Wherever an image appears in the data, omit it and copy all the remaining text word for word.
Start of RECORD EXCERPTS
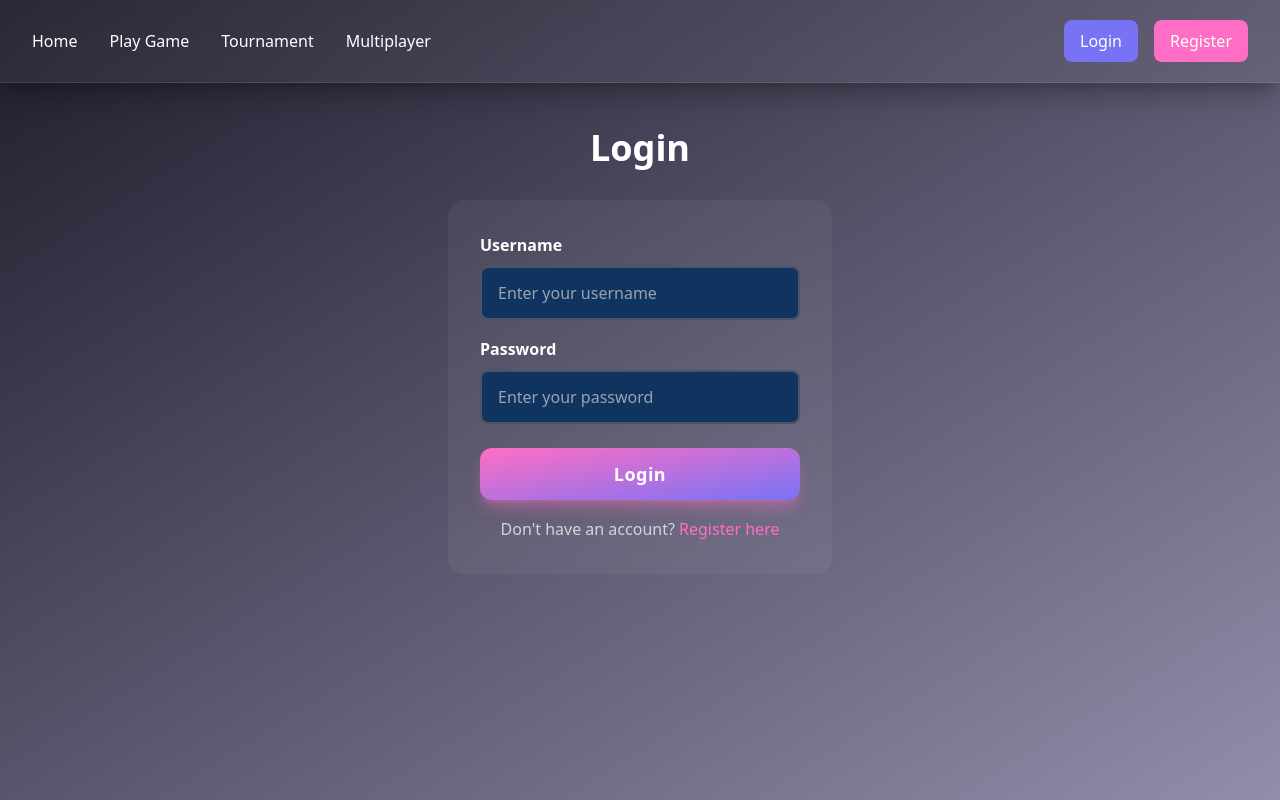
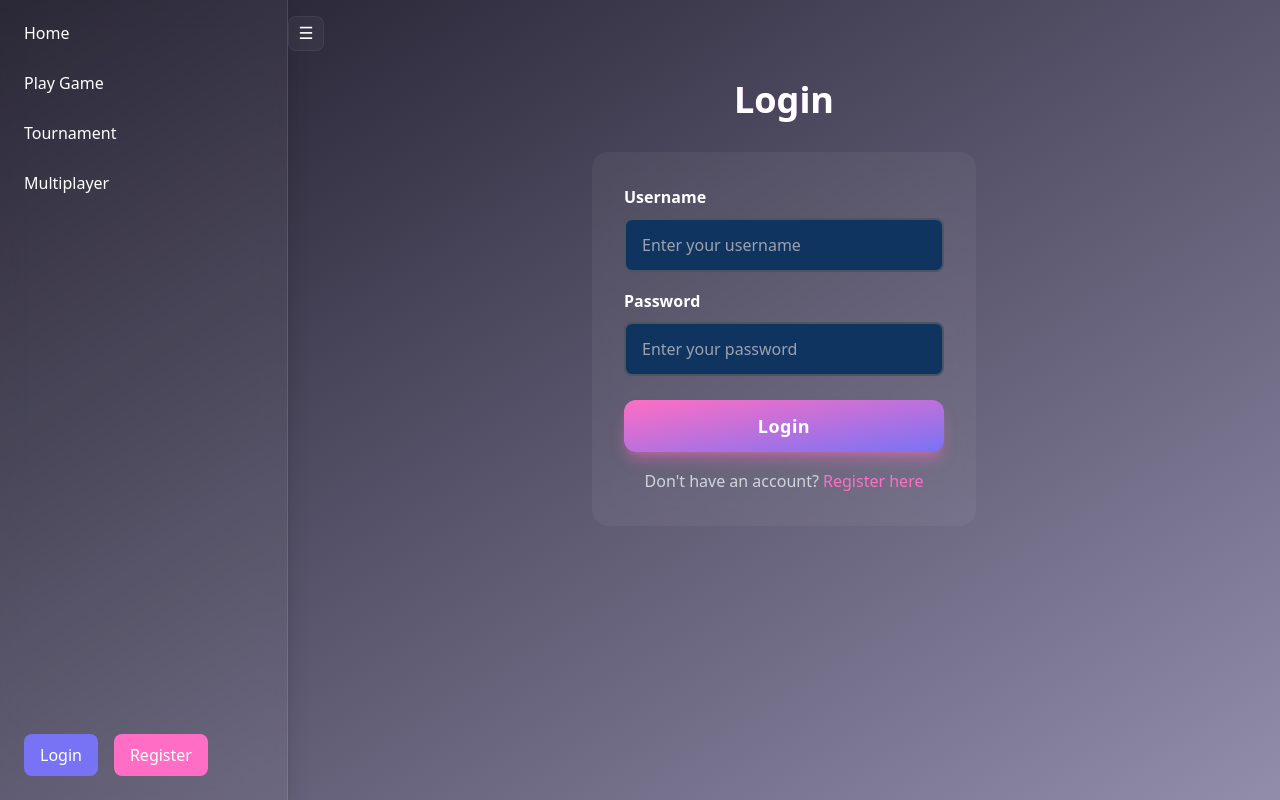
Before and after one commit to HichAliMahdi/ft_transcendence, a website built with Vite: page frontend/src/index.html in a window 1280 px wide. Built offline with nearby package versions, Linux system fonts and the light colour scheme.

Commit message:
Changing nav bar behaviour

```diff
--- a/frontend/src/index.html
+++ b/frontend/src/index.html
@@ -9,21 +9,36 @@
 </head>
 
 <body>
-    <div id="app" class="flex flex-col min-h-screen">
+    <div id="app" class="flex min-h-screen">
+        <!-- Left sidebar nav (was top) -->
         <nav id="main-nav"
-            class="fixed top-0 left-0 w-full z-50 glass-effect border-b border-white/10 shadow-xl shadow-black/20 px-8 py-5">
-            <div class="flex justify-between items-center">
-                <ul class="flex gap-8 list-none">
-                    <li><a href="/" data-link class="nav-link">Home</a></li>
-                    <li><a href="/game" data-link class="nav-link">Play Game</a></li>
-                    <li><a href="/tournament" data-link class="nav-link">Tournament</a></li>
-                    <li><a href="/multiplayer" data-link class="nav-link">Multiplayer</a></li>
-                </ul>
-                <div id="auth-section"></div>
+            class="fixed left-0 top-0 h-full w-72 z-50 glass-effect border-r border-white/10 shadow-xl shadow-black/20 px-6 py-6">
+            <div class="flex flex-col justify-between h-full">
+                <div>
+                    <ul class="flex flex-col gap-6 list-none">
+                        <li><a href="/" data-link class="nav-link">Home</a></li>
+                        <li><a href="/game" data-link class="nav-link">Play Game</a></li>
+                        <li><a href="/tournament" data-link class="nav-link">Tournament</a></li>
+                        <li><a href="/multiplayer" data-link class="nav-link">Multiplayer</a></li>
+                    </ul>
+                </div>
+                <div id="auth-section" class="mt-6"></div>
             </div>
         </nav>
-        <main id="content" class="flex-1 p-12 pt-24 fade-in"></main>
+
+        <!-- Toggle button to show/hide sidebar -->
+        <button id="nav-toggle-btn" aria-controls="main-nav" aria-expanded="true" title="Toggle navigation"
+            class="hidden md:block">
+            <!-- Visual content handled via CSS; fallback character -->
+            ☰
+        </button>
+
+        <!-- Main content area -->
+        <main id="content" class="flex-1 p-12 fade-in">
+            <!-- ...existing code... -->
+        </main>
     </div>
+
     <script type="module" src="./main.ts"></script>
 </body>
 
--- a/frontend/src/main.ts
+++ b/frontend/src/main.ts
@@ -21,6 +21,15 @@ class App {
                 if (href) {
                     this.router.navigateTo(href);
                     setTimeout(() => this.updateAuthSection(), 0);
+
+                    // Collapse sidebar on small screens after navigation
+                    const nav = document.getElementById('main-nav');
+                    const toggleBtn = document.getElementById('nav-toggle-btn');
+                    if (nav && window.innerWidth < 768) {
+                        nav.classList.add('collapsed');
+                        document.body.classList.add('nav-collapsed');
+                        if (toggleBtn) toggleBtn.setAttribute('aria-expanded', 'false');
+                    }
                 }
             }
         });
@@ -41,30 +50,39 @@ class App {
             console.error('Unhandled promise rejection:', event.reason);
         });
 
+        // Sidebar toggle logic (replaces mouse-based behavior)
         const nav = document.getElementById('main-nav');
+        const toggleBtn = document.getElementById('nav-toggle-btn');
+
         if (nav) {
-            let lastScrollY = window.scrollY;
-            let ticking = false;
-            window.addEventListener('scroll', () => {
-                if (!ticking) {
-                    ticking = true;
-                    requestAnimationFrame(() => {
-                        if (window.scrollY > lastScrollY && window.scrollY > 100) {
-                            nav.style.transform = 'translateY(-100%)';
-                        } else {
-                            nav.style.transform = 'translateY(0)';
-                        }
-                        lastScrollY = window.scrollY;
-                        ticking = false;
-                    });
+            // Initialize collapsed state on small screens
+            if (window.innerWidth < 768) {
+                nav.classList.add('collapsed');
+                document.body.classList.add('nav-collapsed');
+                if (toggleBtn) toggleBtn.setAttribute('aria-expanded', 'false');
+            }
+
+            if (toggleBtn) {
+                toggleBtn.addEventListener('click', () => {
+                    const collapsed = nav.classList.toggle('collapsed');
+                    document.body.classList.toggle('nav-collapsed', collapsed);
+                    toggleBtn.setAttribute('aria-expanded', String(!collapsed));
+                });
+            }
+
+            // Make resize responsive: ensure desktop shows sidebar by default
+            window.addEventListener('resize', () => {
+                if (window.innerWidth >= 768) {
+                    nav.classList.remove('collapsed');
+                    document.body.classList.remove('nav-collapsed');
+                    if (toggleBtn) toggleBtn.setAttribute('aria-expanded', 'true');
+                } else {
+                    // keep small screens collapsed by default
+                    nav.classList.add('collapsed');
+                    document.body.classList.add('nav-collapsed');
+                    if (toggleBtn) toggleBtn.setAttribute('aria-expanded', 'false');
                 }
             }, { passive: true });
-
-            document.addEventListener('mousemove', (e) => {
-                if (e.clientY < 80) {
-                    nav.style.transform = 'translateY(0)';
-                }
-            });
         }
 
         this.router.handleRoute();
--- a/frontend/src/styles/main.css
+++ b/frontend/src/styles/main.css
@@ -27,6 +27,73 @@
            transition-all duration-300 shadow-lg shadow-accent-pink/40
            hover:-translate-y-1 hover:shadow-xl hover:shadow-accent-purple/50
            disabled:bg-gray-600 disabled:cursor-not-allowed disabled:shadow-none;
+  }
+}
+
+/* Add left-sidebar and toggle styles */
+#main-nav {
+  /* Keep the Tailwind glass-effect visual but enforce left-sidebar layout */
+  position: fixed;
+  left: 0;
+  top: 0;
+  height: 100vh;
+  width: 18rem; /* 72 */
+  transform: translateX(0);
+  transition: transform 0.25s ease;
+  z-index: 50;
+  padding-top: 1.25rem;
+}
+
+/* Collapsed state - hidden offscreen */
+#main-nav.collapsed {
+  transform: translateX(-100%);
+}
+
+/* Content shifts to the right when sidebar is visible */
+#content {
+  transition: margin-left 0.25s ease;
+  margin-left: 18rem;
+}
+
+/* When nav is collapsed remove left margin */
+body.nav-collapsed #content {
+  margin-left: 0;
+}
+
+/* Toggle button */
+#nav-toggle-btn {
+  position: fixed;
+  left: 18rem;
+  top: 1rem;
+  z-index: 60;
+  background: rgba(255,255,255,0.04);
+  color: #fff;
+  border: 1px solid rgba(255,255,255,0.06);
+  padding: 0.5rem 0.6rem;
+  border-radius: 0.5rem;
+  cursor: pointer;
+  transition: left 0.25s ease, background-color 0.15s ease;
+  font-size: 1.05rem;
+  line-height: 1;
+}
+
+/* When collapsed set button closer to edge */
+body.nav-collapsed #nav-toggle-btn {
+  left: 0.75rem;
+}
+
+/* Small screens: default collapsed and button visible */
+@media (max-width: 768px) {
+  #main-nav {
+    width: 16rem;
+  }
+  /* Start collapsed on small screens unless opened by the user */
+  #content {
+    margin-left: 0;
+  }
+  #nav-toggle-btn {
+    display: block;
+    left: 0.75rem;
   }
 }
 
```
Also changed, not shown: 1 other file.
End of RECORD EXCERPTS
RESPONSE AREA
Before and after one commit to HichAliMahdi/ft_transcendence, a website built with Vite: page frontend/src/index.html in a window 1280 px wide. Built offline with nearby package versions, Linux system fonts and the light colour scheme.

Commit message:
Changing nav bar behaviour

```diff
--- a/frontend/src/index.html
+++ b/frontend/src/index.html
@@ -9,21 +9,36 @@
 </head>
 
 <body>
-    <div id="app" class="flex flex-col min-h-screen">
+    <div id="app" class="flex min-h-screen">
+        <!-- Left sidebar nav (was top) -->
         <nav id="main-nav"
-            class="fixed top-0 left-0 w-full z-50 glass-effect border-b border-white/10 shadow-xl shadow-black/20 px-8 py-5">
-            <div class="flex justify-between items-center">
-                <ul class="flex gap-8 list-none">
-                    <li><a href="/" data-link class="nav-link">Home</a></li>
-                    <li><a href="/game" data-link class="nav-link">Play Game</a></li>
-                    <li><a href="/tournament" data-link class="nav-link">Tournament</a></li>
-                    <li><a href="/multiplayer" data-link class="nav-link">Multiplayer</a></li>
-                </ul>
-                <div id="auth-section"></div>
+            class="fixed left-0 top-0 h-full w-72 z-50 glass-effect border-r border-white/10 shadow-xl shadow-black/20 px-6 py-6">
+            <div class="flex flex-col justify-between h-full">
+                <div>
+                    <ul class="flex flex-col gap-6 list-none">
+                        <li><a href="/" data-link class="nav-link">Home</a></li>
+                        <li><a href="/game" data-link class="nav-link">Play Game</a></li>
+                        <li><a href="/tournament" data-link class="nav-link">Tournament</a></li>
+                        <li><a href="/multiplayer" data-link class="nav-link">Multiplayer</a></li>
+                    </ul>
+                </div>
+                <div id="auth-section" class="mt-6"></div>
             </div>
         </nav>
-        <main id="content" class="flex-1 p-12 pt-24 fade-in"></main>
+
+        <!-- Toggle button to show/hide sidebar -->
+        <button id="nav-toggle-btn" aria-controls="main-nav" aria-expanded="true" title="Toggle navigation"
+            class="hidden md:block">
+            <!-- Visual content handled via CSS; fallback character -->
+            ☰
+        </button>
+
+        <!-- Main content area -->
+        <main id="content" class="flex-1 p-12 fade-in">
+            <!-- ...existing code... -->
+        </main>
     </div>
+
     <script type="module" src="./main.ts"></script>
 </body>
 
--- a/frontend/src/main.ts
+++ b/frontend/src/main.ts
@@ -21,6 +21,15 @@ class App {
                 if (href) {
                     this.router.navigateTo(href);
                     setTimeout(() => this.updateAuthSection(), 0);
+
+                    // Collapse sidebar on small screens after navigation
+                    const nav = document.getElementById('main-nav');
+                    const toggleBtn = document.getElementById('nav-toggle-btn');
+                    if (nav && window.innerWidth < 768) {
+                        nav.classList.add('collapsed');
+                        document.body.classList.add('nav-collapsed');
+                        if (toggleBtn) toggleBtn.setAttribute('aria-expanded', 'false');
+                    }
                 }
             }
         });
@@ -41,30 +50,39 @@ class App {
             console.error('Unhandled promise rejection:', event.reason);
         });
 
+        // Sidebar toggle logic (replaces mouse-based behavior)
         const nav = document.getElementById('main-nav');
+        const toggleBtn = document.getElementById('nav-toggle-btn');
+
         if (nav) {
-            let lastScrollY = window.scrollY;
-            let ticking = false;
-            window.addEventListener('scroll', () => {
-                if (!ticking) {
-                    ticking = true;
-                    requestAnimationFrame(() => {
-                        if (window.scrollY > lastScrollY && window.scrollY > 100) {
-                            nav.style.transform = 'translateY(-100%)';
-                        } else {
-                            nav.style.transform = 'translateY(0)';
-                        }
-                        lastScrollY = window.scrollY;
-                        ticking = false;
-                    });
+            // Initialize collapsed state on small screens
+            if (window.innerWidth < 768) {
+                nav.classList.add('collapsed');
+                document.body.classList.add('nav-collapsed');
+                if (toggleBtn) toggleBtn.setAttribute('aria-expanded', 'false');
+            }
+
+            if (toggleBtn) {
+                toggleBtn.addEventListener('click', () => {
+                    const collapsed = nav.classList.toggle('collapsed');
+                    document.body.classList.toggle('nav-collapsed', collapsed);
+                    toggleBtn.setAttribute('aria-expanded', String(!collapsed));
+                });
+            }
+
+            // Make resize responsive: ensure desktop shows sidebar by default
+            window.addEventListener('resize', () => {
+                if (window.innerWidth >= 768) {
+                    nav.classList.remove('collapsed');
+                    document.body.classList.remove('nav-collapsed');
+                    if (toggleBtn) toggleBtn.setAttribute('aria-expanded', 'true');
+                } else {
+                    // keep small screens collapsed by default
+                    nav.classList.add('collapsed');
+                    document.body.classList.add('nav-collapsed');
+                    if (toggleBtn) toggleBtn.setAttribute('aria-expanded', 'false');
                 }
             }, { passive: true });
-
-            document.addEventListener('mousemove', (e) => {
-                if (e.clientY < 80) {
-                    nav.style.transform = 'translateY(0)';
-                }
-            });
         }
 
         this.router.handleRoute();
--- a/frontend/src/styles/main.css
+++ b/frontend/src/styles/main.css
@@ -27,6 +27,73 @@
            transition-all duration-300 shadow-lg shadow-accent-pink/40
            hover:-translate-y-1 hover:shadow-xl hover:shadow-accent-purple/50
            disabled:bg-gray-600 disabled:cursor-not-allowed disabled:shadow-none;
+  }
+}
+
+/* Add left-sidebar and toggle styles */
+#main-nav {
+  /* Keep the Tailwind glass-effect visual but enforce left-sidebar layout */
+  position: fixed;
+  left: 0;
+  top: 0;
+  height: 100vh;
+  width: 18rem; /* 72 */
+  transform: translateX(0);
+  transition: transform 0.25s ease;
+  z-index: 50;
+  padding-top: 1.25rem;
+}
+
+/* Collapsed state - hidden offscreen */
+#main-nav.collapsed {
+  transform: translateX(-100%);
+}
+
+/* Content shifts to the right when sidebar is visible */
+#content {
+  transition: margin-left 0.25s ease;
+  margin-left: 18rem;
+}
+
+/* When nav is collapsed remove left margin */
+body.nav-collapsed #content {
+  margin-left: 0;
+}
+
+/* Toggle button */
+#nav-toggle-btn {
+  position: fixed;
+  left: 18rem;
+  top: 1rem;
+  z-index: 60;
+  background: rgba(255,255,255,0.04);
+  color: #fff;
+  border: 1px solid rgba(255,255,255,0.06);
+  padding: 0.5rem 0.6rem;
+  border-radius: 0.5rem;
+  cursor: pointer;
+  transition: left 0.25s ease, background-color 0.15s ease;
+  font-size: 1.05rem;
+  line-height: 1;
+}
+
+/* When collapsed set button closer to edge */
+body.nav-collapsed #nav-toggle-btn {
+  left: 0.75rem;
+}
+
+/* Small screens: default collapsed and button visible */
+@media (max-width: 768px) {
+  #main-nav {
+    width: 16rem;
+  }
+  /* Start collapsed on small screens unless opened by the user */
+  #content {
+    margin-left: 0;
+  }
+  #nav-toggle-btn {
+    display: block;
+    left: 0.75rem;
   }
 }
 
```
Also changed, not shown: 1 other file.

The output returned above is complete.